- [INSTRUCTIONS TO FOLLOW]:
Pick out every line in the data below that holds "运行改进计划检查清单".

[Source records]
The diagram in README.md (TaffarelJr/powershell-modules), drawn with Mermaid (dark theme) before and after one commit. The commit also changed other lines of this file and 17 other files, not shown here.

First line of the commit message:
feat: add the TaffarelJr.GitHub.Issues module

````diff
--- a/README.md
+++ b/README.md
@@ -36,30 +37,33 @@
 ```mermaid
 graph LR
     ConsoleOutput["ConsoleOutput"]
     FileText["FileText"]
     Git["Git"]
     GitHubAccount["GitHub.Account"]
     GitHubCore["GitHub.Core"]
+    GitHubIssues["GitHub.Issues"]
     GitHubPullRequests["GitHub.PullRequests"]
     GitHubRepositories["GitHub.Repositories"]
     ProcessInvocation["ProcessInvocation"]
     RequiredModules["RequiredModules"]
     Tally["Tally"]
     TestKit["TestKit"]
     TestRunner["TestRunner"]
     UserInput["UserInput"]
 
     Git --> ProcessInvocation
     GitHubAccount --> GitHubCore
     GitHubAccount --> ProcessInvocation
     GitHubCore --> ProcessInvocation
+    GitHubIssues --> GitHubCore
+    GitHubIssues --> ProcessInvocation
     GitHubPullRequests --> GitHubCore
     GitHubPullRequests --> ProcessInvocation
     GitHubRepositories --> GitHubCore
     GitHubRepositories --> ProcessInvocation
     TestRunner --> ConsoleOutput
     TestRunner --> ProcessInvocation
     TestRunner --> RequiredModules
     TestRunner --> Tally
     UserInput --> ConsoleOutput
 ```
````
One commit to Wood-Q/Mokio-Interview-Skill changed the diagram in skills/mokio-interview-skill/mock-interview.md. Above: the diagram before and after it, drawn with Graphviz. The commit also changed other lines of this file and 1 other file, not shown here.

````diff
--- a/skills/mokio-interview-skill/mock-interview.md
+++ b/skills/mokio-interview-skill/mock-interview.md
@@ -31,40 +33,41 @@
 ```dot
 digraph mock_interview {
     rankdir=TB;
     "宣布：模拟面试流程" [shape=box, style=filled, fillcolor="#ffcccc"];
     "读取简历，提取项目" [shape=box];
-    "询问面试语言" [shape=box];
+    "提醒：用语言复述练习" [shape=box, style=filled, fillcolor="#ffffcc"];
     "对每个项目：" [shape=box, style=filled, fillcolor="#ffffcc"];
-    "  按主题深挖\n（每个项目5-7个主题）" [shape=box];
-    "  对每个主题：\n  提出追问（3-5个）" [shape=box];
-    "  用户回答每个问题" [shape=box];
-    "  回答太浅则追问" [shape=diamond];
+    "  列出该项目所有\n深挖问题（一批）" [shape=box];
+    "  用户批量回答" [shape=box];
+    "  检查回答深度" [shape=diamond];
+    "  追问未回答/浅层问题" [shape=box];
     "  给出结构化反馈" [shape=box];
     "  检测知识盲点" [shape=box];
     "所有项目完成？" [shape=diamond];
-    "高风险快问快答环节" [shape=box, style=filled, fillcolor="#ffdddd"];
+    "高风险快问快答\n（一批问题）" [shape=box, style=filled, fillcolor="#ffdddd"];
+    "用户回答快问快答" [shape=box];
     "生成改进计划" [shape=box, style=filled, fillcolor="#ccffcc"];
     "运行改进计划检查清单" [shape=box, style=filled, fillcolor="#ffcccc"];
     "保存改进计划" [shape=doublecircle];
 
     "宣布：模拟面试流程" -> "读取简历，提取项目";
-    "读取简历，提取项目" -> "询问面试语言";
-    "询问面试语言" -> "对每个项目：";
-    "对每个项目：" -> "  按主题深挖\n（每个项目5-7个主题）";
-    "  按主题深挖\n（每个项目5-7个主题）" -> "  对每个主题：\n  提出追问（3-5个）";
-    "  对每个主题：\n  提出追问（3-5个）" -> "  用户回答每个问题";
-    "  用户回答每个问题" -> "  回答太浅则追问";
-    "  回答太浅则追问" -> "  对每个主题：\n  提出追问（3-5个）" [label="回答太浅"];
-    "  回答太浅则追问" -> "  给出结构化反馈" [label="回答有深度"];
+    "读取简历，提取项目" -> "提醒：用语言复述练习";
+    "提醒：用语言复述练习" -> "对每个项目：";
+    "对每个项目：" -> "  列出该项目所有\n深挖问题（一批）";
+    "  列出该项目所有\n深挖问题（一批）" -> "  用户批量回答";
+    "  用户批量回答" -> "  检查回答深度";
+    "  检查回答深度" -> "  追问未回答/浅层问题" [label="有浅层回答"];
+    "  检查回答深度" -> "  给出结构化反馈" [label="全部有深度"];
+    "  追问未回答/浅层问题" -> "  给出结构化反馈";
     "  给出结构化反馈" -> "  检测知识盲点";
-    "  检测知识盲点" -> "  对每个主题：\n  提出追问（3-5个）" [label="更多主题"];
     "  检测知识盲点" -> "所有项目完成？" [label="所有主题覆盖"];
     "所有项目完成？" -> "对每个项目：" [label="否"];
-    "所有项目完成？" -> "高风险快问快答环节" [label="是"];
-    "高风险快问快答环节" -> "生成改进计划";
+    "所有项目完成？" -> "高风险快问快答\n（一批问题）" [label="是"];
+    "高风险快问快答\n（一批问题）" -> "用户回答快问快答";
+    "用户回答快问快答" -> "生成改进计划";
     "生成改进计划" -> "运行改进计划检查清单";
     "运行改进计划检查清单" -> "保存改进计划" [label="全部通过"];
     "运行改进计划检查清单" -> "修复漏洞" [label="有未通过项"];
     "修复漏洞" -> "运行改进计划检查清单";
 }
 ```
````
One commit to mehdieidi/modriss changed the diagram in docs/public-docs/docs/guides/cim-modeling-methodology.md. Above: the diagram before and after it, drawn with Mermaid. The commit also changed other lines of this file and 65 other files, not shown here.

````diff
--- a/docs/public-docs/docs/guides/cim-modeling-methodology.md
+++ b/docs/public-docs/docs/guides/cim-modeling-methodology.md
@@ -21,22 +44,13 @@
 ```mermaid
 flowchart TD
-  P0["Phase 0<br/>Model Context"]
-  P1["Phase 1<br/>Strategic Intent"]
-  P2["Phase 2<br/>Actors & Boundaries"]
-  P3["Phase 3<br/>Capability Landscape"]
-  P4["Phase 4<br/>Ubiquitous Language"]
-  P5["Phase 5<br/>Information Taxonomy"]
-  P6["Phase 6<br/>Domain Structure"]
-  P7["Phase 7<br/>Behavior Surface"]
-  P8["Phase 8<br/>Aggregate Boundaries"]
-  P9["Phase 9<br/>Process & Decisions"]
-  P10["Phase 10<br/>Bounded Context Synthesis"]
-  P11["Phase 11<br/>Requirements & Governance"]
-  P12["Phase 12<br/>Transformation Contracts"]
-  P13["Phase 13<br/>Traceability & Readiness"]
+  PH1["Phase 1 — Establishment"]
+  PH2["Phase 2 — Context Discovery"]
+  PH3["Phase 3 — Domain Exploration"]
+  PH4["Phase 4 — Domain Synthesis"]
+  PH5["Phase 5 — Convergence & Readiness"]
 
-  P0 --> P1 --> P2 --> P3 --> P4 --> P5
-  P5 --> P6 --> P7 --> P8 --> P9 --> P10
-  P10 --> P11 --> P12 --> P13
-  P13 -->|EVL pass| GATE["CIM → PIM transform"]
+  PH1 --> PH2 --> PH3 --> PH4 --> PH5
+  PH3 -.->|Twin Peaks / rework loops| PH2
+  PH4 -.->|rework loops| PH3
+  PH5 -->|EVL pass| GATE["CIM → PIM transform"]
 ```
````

- [RESPONSE]:
     "运行改进计划检查清单" [shape=box, style=filled, fillcolor="#ffcccc"];
     "生成改进计划" -> "运行改进计划检查清单";
     "运行改进计划检查清单" -> "保存改进计划" [label="全部通过"];
     "运行改进计划检查清单" -> "修复漏洞" [label="有未通过项"];
     "修复漏洞" -> "运行改进计划检查清单";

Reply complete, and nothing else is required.